This past Friday was no different. As luck would have it, an early morning flight arrival meant there was plenty of time to unpack, put away, get settled and go survey the garden at leisure. With jet lag being the default gift of a long journey, it really helps to spend time outdoors getting some light and nature therapy.

The sight of the flowers in bloom is uplifting for sure. It gives the immediate reassurance that things are fine. But very quickly, the rampant growth of the plants has me alarmed – the garden has slowly morphed into a jungle! There’s a wildness to it that can only happen when there has been a great deal of rain, high temperature and lack of due diligence.

As I begin my methodical tour of inspection, I note the messiness of the unchecked growth. The aggressive members are stifling the more timid ones. It’ looks like a banner year for slugs – they’re ALL over the place. Ugh.

The persistently high humidity has encouraged mildew and black spot to move in with gusto. I observe a level of tiredness in some plants – as though they’ve been fighting less than ideal conditions for too long. Having myself just endured three weeks of unrelenting monsoon rains and high temperatures, I can totally empathize.

There’s much damage control to be done. Quite frankly, it’s a bit overwhelming. First order of business over the weekend, was to get the weeding done. It just feels good to know something positive has been initiated.

I’m now going to break up the long list of chores into smaller segments and then go about it systematically. There’s much to cut back, thin out, dig up, clean up and tidy. And, I have a deadline.

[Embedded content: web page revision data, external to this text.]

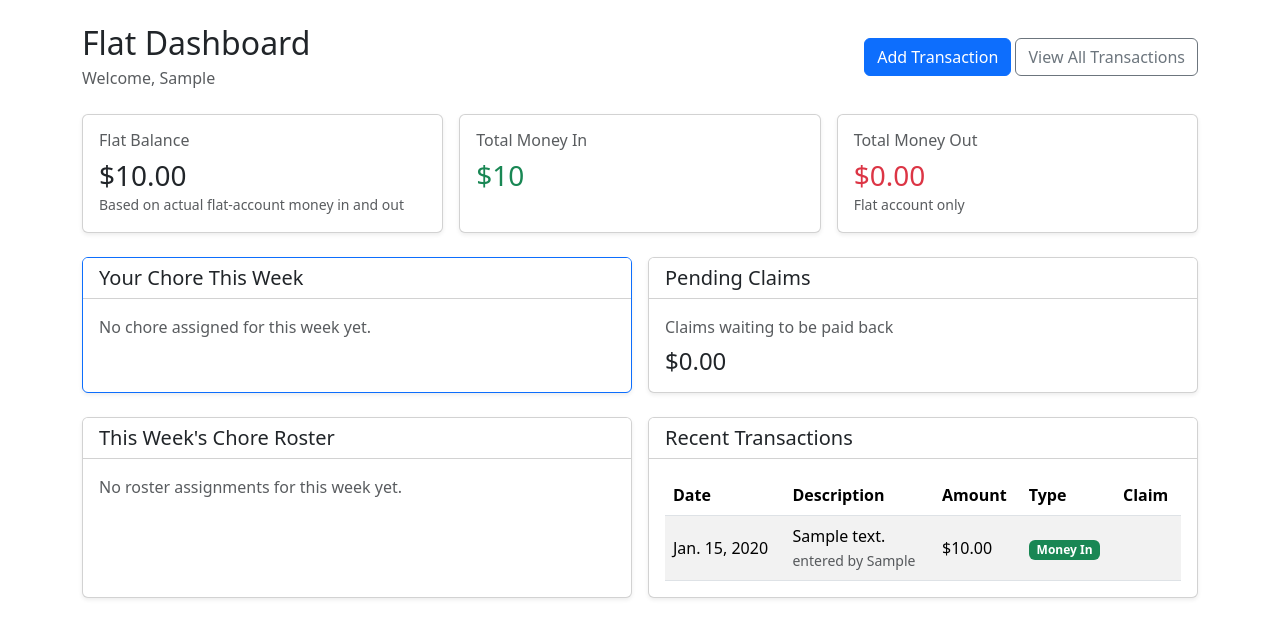
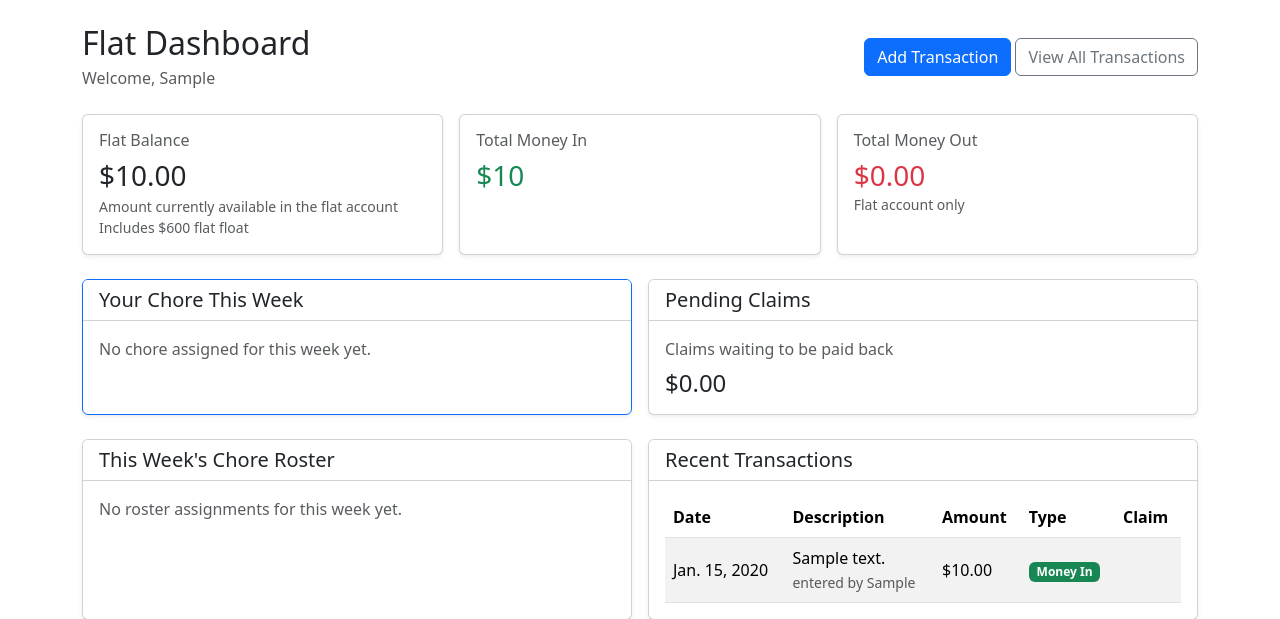
Before and after one commit to mcgannstel/flat-manager, a Django app: page / in a window 1280 px wide. Shown: the part 56-675 px from the top of the page. Run offline with Django 4.2, Linux system fonts and the light colour scheme; a user stored in the database is signed in; tables that the repository leaves empty hold one stand-in row (values such as "Sample post").

Commit message:
Update flat balance display in dashboard

```diff
--- a/flat/templates/flat/dashboard.html
+++ b/flat/templates/flat/dashboard.html
@@ -20,8 +20,9 @@
         <div class="card shadow-sm h-100">
             <div class="card-body">
                 <h6 class="text-muted">Flat Balance</h6>
-                <h3 class="mb-0">${{ balance }}</h3>
-                <small class="text-muted">Based on actual flat-account money in and out</small>
+                <h3 class="mb-1">${{ balance }}</h3>
+                <small class="text-muted d-block">Amount currently available in the flat account</small>
+                <small class="text-muted d-block">Includes $600 flat float</small>
             </div>
         </div>
     </div>
```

On August 22, I’m doing a Digger Deeper event for the Garden Conservancy. This is a masterclass of sorts. Informing and instructing, demystifying and sharing certain elements of gardening. In this case, espaliering and vertical gardening will be the two things that will be covered ( or is that uncovered?!).

As we all know, weather wise, it’s been a strange, unpredictable year. Things in the garden have not proceeded according to expectations. That’s something I cannot change. However, I can do everything else to make the attendees have a good experience in the most pleasing, agreeable surroundings.

So without further ado, I’m off to get started. Wish me luck please!

Note: If interested, you can still sign up for this Digging Deeper event. I understand there are a couple of tickets left.

The immediate survey on my return –

Cardinal vine has made it to the top of the pergola and mingling with the wisteria. Hope the hummingbirds are happy!

(c) 2021 Shobha Vanchiswar